Geeks2U Promise
We guarantee you'll love our fast, friendly service - or we'll refund your money.  
133,572 Happy Customers & Counting
Need tech support?
1300 769 448
Extended hours, 7 days a week
Home  /  geekspeak  /  Are you making the most of your browser?

Are you making the most of your browser?

Ask most folks what an Internet browser is for, and they’ll look at you as though you’ve suddenly grown an extra head. Internet browsers are for browsing the Internet, right?

Well, you’re not strictly speaking incorrect to make that assumption, but the reality is that while browsers grew as a category of software designed for Internet browsing, they’ve long since eclipsed that simple goal, offering a suite of functionalities via either in-page applications or straight up extensions that can take the humble browser in all kinds of directions. You might not want or need to install numerous applications that used to be standalone if you can get your browser to perform the necessary functions instead.
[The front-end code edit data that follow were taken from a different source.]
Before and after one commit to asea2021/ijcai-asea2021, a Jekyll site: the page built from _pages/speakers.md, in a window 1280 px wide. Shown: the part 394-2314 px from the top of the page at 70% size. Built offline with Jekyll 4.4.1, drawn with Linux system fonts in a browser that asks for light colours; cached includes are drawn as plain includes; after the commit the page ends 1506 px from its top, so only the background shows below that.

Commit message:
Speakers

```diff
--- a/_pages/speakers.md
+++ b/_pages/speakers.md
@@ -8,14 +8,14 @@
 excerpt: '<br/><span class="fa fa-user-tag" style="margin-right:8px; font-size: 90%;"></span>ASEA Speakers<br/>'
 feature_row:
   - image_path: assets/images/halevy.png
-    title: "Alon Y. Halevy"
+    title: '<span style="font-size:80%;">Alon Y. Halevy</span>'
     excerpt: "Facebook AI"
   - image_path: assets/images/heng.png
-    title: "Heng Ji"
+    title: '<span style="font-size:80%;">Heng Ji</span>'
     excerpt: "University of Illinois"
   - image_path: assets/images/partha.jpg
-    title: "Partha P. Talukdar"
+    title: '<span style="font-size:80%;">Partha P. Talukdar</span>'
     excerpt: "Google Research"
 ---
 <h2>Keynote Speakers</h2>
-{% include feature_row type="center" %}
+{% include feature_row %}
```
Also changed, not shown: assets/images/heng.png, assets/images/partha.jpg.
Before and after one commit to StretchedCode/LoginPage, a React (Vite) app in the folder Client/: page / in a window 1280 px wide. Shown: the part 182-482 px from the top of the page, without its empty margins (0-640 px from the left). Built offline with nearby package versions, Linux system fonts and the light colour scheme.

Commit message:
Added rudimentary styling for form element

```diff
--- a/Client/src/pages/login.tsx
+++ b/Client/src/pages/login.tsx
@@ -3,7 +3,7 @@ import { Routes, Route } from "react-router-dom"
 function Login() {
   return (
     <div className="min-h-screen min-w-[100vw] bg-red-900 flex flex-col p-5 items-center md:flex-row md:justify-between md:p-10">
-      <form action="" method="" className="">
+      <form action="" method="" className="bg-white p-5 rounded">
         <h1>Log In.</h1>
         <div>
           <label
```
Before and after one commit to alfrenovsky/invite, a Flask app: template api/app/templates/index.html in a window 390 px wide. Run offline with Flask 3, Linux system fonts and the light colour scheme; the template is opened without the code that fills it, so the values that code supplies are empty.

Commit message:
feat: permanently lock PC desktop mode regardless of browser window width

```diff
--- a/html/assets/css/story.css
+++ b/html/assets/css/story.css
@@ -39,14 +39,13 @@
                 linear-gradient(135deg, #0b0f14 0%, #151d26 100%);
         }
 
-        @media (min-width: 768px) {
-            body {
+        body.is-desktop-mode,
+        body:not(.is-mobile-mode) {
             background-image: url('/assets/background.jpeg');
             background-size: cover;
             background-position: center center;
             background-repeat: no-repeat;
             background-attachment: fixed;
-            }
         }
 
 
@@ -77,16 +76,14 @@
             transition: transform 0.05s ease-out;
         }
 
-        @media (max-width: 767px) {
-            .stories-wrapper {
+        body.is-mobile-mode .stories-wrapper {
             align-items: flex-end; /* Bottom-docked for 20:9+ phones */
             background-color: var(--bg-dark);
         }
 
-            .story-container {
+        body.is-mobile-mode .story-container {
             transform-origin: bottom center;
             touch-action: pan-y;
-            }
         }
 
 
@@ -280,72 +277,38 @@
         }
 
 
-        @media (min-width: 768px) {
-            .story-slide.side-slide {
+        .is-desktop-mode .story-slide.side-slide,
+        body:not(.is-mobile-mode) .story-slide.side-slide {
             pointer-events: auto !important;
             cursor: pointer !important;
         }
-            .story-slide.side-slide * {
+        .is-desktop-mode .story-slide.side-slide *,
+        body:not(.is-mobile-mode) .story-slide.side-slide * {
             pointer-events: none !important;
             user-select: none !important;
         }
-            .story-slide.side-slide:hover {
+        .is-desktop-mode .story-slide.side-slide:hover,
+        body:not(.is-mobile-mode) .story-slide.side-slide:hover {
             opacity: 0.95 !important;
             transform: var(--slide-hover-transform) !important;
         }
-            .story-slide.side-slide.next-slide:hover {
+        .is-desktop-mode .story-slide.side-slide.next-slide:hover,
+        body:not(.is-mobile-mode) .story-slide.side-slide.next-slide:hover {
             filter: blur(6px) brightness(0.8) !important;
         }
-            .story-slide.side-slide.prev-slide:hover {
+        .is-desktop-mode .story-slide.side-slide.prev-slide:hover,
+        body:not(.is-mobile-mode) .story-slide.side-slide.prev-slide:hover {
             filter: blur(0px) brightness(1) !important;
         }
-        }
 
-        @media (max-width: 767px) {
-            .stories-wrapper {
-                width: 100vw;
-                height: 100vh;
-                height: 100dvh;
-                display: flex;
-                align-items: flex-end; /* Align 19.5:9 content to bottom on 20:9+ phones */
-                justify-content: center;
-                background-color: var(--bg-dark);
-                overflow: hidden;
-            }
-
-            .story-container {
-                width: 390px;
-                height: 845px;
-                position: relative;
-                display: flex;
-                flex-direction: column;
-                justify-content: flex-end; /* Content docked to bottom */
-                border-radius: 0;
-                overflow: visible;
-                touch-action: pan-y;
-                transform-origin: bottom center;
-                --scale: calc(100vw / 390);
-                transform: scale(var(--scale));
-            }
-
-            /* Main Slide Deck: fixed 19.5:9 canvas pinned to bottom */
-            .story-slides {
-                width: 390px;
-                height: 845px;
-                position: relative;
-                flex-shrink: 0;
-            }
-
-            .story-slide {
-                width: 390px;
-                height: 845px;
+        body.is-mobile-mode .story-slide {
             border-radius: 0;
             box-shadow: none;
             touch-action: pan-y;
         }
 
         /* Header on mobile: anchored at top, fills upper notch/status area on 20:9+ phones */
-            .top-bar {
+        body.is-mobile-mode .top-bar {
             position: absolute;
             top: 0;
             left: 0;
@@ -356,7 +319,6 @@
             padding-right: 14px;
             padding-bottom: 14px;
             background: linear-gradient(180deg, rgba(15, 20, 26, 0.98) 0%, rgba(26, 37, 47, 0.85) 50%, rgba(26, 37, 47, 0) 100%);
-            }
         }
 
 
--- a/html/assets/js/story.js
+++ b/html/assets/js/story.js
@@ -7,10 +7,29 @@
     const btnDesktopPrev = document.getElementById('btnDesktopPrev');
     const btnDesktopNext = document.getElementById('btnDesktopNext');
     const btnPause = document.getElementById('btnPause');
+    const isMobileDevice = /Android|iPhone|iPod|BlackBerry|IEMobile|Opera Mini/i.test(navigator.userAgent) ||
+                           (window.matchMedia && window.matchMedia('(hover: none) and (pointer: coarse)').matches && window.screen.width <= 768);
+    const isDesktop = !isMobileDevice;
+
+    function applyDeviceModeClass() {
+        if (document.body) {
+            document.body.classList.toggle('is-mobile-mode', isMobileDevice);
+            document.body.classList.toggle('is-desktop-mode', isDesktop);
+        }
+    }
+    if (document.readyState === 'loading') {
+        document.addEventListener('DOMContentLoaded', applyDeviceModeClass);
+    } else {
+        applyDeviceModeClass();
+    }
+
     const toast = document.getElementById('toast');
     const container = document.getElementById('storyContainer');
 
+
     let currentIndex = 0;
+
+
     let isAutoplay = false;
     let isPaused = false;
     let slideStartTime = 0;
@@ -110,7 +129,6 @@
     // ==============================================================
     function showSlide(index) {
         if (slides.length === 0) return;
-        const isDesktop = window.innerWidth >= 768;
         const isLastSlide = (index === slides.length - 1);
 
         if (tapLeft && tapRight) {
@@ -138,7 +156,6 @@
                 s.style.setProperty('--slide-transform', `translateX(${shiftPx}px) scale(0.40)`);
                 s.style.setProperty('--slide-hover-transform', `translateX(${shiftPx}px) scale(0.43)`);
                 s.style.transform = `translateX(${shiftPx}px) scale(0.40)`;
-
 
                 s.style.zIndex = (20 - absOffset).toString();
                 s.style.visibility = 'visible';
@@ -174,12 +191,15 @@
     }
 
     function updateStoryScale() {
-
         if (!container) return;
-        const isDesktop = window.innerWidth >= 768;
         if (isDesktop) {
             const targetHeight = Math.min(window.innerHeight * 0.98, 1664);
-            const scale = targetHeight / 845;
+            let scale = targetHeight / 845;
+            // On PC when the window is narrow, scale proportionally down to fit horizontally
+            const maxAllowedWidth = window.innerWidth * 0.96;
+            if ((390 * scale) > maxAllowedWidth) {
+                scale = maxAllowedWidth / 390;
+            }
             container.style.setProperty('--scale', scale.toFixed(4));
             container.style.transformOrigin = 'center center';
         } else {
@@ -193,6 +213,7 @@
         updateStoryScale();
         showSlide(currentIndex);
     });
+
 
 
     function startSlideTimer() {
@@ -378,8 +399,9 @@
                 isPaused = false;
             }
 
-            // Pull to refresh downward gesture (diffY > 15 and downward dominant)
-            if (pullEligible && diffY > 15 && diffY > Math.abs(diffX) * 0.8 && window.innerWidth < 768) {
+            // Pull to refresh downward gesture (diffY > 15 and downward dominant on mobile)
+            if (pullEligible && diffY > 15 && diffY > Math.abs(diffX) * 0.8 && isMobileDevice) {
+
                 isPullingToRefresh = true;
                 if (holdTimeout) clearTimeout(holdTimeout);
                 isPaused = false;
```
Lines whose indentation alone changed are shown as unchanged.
As an example, if you’ve ever used Google Docs to write out a document or even a list, then you’re word processing through your browser. Watching video via YouTube, Netflix or ABC iView in your browser, and it’s a video player. Both examples are essentially frictionless applications using the inbuilt capabilities of your browser of choice, but it’s in the ability to add extensions that you can truly leverage the power of your browser.

The range and scope of extensions is truly remarkable, whether you’re looking to maximise your broadband speed by using caching extensions such as Google’s Data Saver, create a to-do list with Any.do or just manage your spiralling quantity of open tabs with any number of different tab management applications. Most password managers also incorporate in-browser extensions that make it simple to autofill secure passwords for you on demand, keeping you safer than the still-all-too-common practices of using single passwords for multiple services, or for that matter using dictionary words for the same purpose.

Not that extensions are all flowers and sunshine. You’ve got to be careful with what you install and why, because each extension adds a certain performance load to your computer when it’s running. Poorly written or maintained extensions can pose security risks, so before you do install, read around to see if other users have complaints or if a particular extension has had any bad press lately.

Make sure you keep your extensions updated on a regular basis, because again they’re refined not only for security, but also performance and often new functionality as well. The same advice applies to browsers themselves, especially if you’re still using older browsers such as Internet Explorer (abandoned by Microsoft in favour of its newer Edge browser) or previous versions of Chrome or Safari. Browser attacks are on the rise, and old, unpatched browsers are a hacker’s delight.

While you’re pondering on extensions, it’s also worthwhile having a look at what the browser competition is doing these days. If you’ve only ever used a single browser type, be it Chrome, Edge, Internet Explorer or any other , have a look at what’s being done by the browsers you haven’t tried, such as Firefox, Opera or Safari.

You might find a browser approach that suits your PC better, and even if you don’t they’re simple and free downloads that are easily uninstalled if they don’t suit your needs. Competition for features and above all speed means that you don’t have to put up with a browser clogging up your computer’s precious resources any longer.

Share

Recent News

Generally speaking, when there’s an important update for your notebook, it’s a decent idea to install it. It may not be an update that makes an immediate obvious new feature available. Instead it may work behind the scenes to add layers of security, fix bugs or improve general performance. It’s why for the most part… More 

Samsung has long pitched its “Note” line of larger smartphones as being perfect for folks with a productivity focus for their smartphone work. A few years ago, it introduced a specific desktop dock for its Note and Galaxy S class phones, the DeX dock. Drop a qualifying Samsung phone into a DeX dock, and what… More 

For most of us, buying a new laptop is a matter of expediency, not outright tech desire. We’ll make do for as long as possible on an older system until it simply isn’t economical — or sometimes feasible — to continue working with it or repairing it. When that happens, market figures suggest that most… More 

Apple recently made some pretty large changes to its line of MacBook laptops. In recent years there’s been an array of choices, from the very small “MacBook” through the MacBook Air and MacBook Pro lines. Some of these had the newer butterfly keyboards and Apple’s own Touch Bar sensor, while others didn’t. If you didn’t… More